More U.S. consumers have fallen behind on loan payments than ever before, and the problem may worsen as millions more find themselves out of a job, a study released today (April 2) shows.
According to the American Bankers Association (ABA), which represents most large U.S. banks and credit card companies, the percentage of consumer loans at least 30 days late rose to a seasonally adjusted 3.22% in the October-to-December period from 2.29% in the prior quarter, according to Reuters.
The ABA said the fourth-quarter rate was the highest since it began tracking the data in 1974, with delinquencies rising in nearly every category. It said these credit trends are unlikely to improve before 2010.
“Job losses have really hurt the economy and will continue to inflict pain for several months,” James Chessen, the ABA’s chief economist, said in an interview. “The greater the losses are, the more severe an impact it has on all credit markets.”
The ABA study covers direct auto, indirect auto, closed-end home equity, home improvement, marine, mobile home, personal and recreational vehicle loans. It excludes bank credit card and education loans.

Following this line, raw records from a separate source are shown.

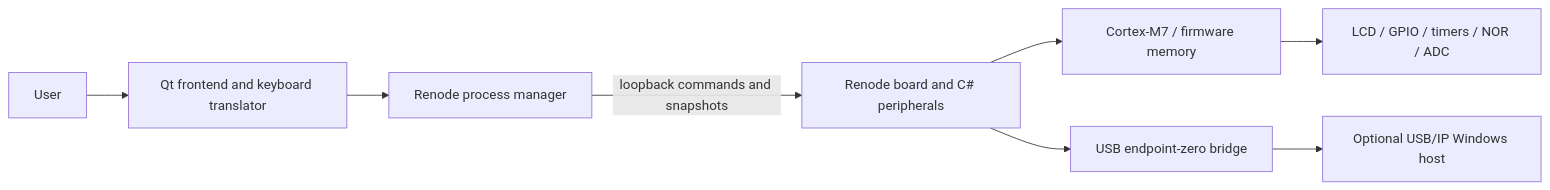
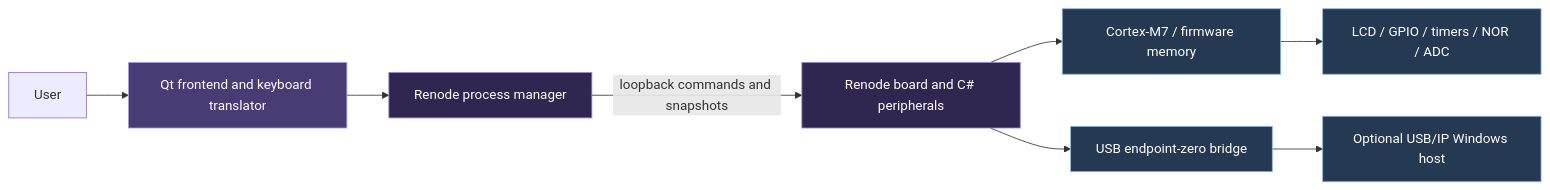
One commit to Dotmazy/N120-Emulator changed the diagram in README.md. Above: the diagram before and after it, drawn with Mermaid. The commit also changed other lines of this file and 10 other files, not shown here.

````diff
--- a/README.md
+++ b/README.md
@@ -108,10 +181,17 @@
 ```mermaid
 flowchart LR
     User --> Qt[Qt frontend and keyboard translator]
     Qt --> Manager[Renode process manager]
     Manager -->|loopback commands and snapshots| Board[Renode board and C# peripherals]
     Board --> CPU[Cortex-M7 / firmware memory]
     CPU --> LCD[LCD / GPIO / timers / NOR / ADC]
     Board --> USB[USB endpoint-zero bridge]
     USB --> Host[Optional USB/IP Windows host]
+
+    classDef frontend fill:#493c75,stroke:#a998ed,color:#fff
+    classDef engine fill:#302650,stroke:#9a87da,color:#fff
+    classDef hardware fill:#253952,stroke:#8bbade,color:#fff
+    class Qt frontend
+    class Manager,Board engine
+    class CPU,LCD,USB,Host hardware
 ```
````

“We’ve seen delinquency rates across the board in consumer loans go up, and continue to go up,” Bank of America Corp. CEO Kenneth Lewis said today on CNBC television. But he said “early” delinquencies, or payments missed shortly after loans are taken out, have begun to abate in a “smattering” of products at the largest U.S. bank.
According to the ABA, the late-payment rate on auto loans made through dealers rose to a record 3.53% in the fourth quarter from the third quarter’s 3.25%, while late payments on home equity lines of credit rose to a record 1.46% from 1.15%.
RV loan delinquency rates rose from 1.27% to 1.38% but remained the lowest among all the categories measured.
A report issued Wednesday by ADP Employer Services said U.S. private employers shed a record 742,000 jobs in March, pushing year-to-date losses above 2 million.
Economists polled by Reuters expect the Labor Department to say on Friday that the U.S. jobless rate rose to 8.5% in March, a level not seen since 1983, from February’s 8.1%.